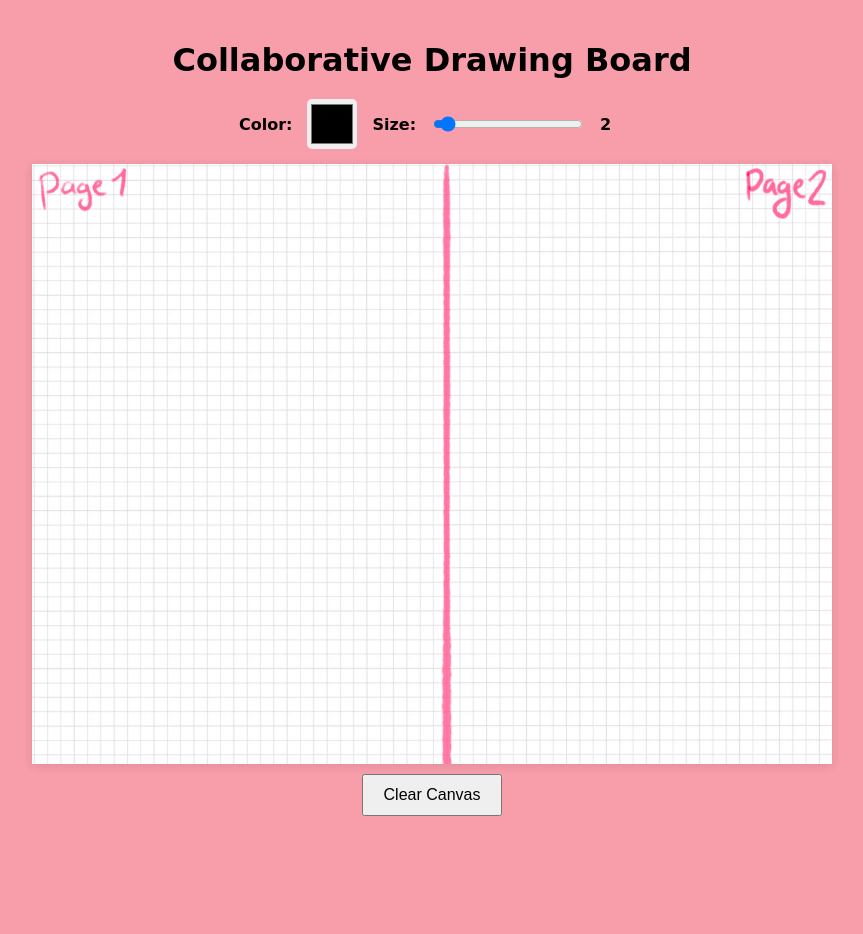
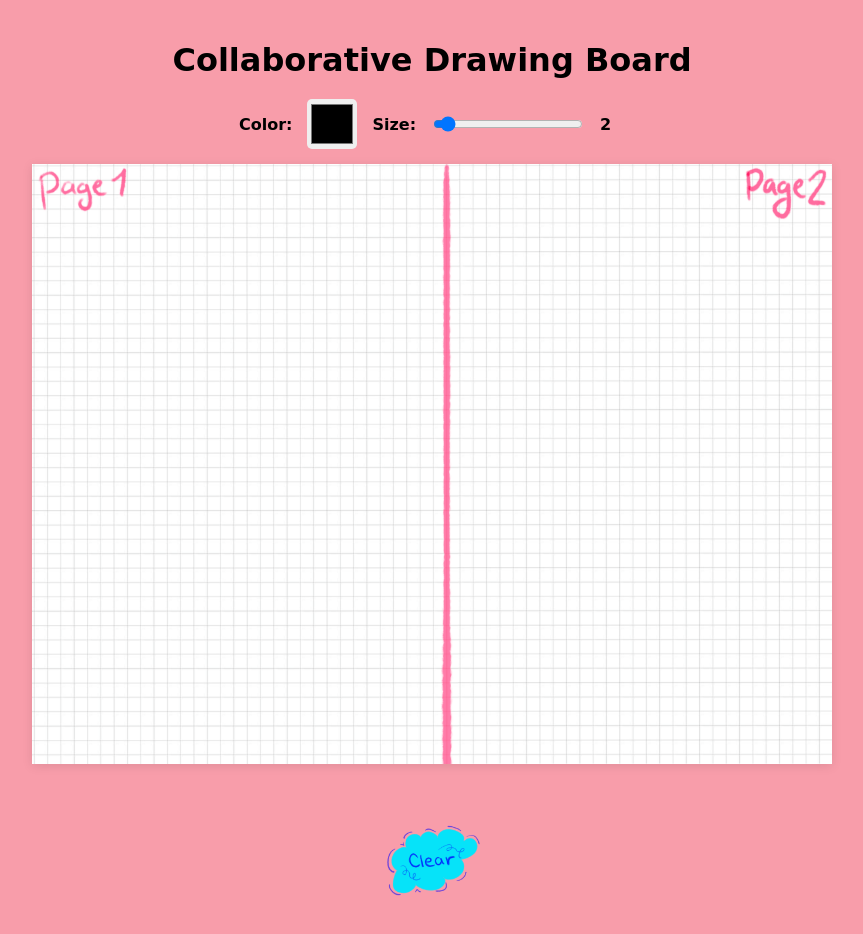
Before and after one commit to lilyrose1013/SketchBook_Project4_LV, a website: page docs/draw.html in a window 1280 px wide. Shown: the whole page, without its empty margins (208-1071 px from the left). Before the commit the page ends 836 px from the top, so only its background shows below. Drawn offline with nearby package versions, Linux system fonts and the light colour scheme; no server answers; a web font is replaced by a local one.

Commit message:
Update clear canvas button to use ClearBtn.png image

```diff
--- a/Style/draw.css
+++ /dev/null
@@ -1,64 +0,0 @@
-body {
-  margin: 0;
-  padding: 20px;
-  display: flex;
-  flex-direction: column;
-  align-items: center;
-  font-family: "Schoolbell", cursive;
-  background: #f89daa;
-}
-
-.schoolbell-regular {
-  font-family: "Schoolbell", cursive;
-  font-weight: 400;
-  font-style: normal;
-}
-
-h1 {
-  margin-bottom: 20px;
-  font-family: "Schoolbell", cursive;
-}
-
-.controls {
-  margin-bottom: 15px;
-  display: flex;
-  gap: 15px;
-  align-items: center;
-}
-
-.controls label {
-  font-weight: bold;
-}
-
-#colorPicker {
-  width: 50px;
-  height: 50px;
-  border: none;
-  border-radius: 5px;
-  cursor: pointer;
-}
-
-#brushSize {
-  width: 150px;
-  cursor: pointer;
-}
-
-#sizeDisplay {
-  font-weight: bold;
-  min-width: 25px;
-}
-
-#board {
-  background: white;
-  cursor: crosshair;
-  box-shadow: 0 2px 10px rgba(0,0,0,0.1);
-  background-size: cover;
-  background-position: center;
-}
-
-#clear {
-  margin-top: 10px;
-  padding: 10px 20px;
-  font-size: 16px;
-  cursor: pointer;
-}
--- a/docs/Style/draw.css
+++ b/docs/Style/draw.css
@@ -58,7 +58,14 @@ h1 {
 
 #clear {
   margin-top: 10px;
-  padding: 10px 20px;
-  font-size: 16px;
+  padding: 0;
+  border: none;
+  background: transparent;
   cursor: pointer;
 }
+
+#clear img {
+  display: block;
+  max-width: 150px;
+  height: auto;
+}
--- a/docs/draw.html
+++ b/docs/draw.html
@@ -19,7 +19,9 @@
     <span id="sizeDisplay">2</span>
   </div>
   <canvas id="board" width="800" height="600"></canvas>
-  <button id="clear">Clear Canvas</button>
+  <button id="clear">
+    <img src="Images/ClearBtn.png" alt="Clear Canvas">
+  </button>
 
   <script src="/socket.io/socket.io.js"></script>
   <script src="script.js"></script>
```
Also changed, not shown: draw.html (+3 -1 lines), Images/Cover_page.png (deleted), Images/Pages.png (deleted), docs/Images/ClearBtn.png (added).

.....

Word for word, print out all of the records above; pass over the pictures.

Before and after one commit to lilyrose1013/SketchBook_Project4_LV, a website: page docs/draw.html in a window 1280 px wide. Shown: the whole page, without its empty margins (208-1071 px from the left). Before the commit the page ends 836 px from the top, so only its background shows below. Drawn offline with nearby package versions, Linux system fonts and the light colour scheme; no server answers; a web font is replaced by a local one.

Commit message:
Update clear canvas button to use ClearBtn.png image

```diff
--- a/Style/draw.css
+++ /dev/null
@@ -1,64 +0,0 @@
-body {
-  margin: 0;
-  padding: 20px;
-  display: flex;
-  flex-direction: column;
-  align-items: center;
-  font-family: "Schoolbell", cursive;
-  background: #f89daa;
-}
-
-.schoolbell-regular {
-  font-family: "Schoolbell", cursive;
-  font-weight: 400;
-  font-style: normal;
-}
-
-h1 {
-  margin-bottom: 20px;
-  font-family: "Schoolbell", cursive;
-}
-
-.controls {
-  margin-bottom: 15px;
-  display: flex;
-  gap: 15px;
-  align-items: center;
-}
-
-.controls label {
-  font-weight: bold;
-}
-
-#colorPicker {
-  width: 50px;
-  height: 50px;
-  border: none;
-  border-radius: 5px;
-  cursor: pointer;
-}
-
-#brushSize {
-  width: 150px;
-  cursor: pointer;
-}
-
-#sizeDisplay {
-  font-weight: bold;
-  min-width: 25px;
-}
-
-#board {
-  background: white;
-  cursor: crosshair;
-  box-shadow: 0 2px 10px rgba(0,0,0,0.1);
-  background-size: cover;
-  background-position: center;
-}
-
-#clear {
-  margin-top: 10px;
-  padding: 10px 20px;
-  font-size: 16px;
-  cursor: pointer;
-}
--- a/docs/Style/draw.css
+++ b/docs/Style/draw.css
@@ -58,7 +58,14 @@ h1 {
 
 #clear {
   margin-top: 10px;
-  padding: 10px 20px;
-  font-size: 16px;
+  padding: 0;
+  border: none;
+  background: transparent;
   cursor: pointer;
 }
+
+#clear img {
+  display: block;
+  max-width: 150px;
+  height: auto;
+}
--- a/docs/draw.html
+++ b/docs/draw.html
@@ -19,7 +19,9 @@
     <span id="sizeDisplay">2</span>
   </div>
   <canvas id="board" width="800" height="600"></canvas>
-  <button id="clear">Clear Canvas</button>
+  <button id="clear">
+    <img src="Images/ClearBtn.png" alt="Clear Canvas">
+  </button>
 
   <script src="/socket.io/socket.io.js"></script>
   <script src="script.js"></script>
```
Also changed, not shown: draw.html (+3 -1 lines), Images/Cover_page.png (deleted), Images/Pages.png (deleted), docs/Images/ClearBtn.png (added).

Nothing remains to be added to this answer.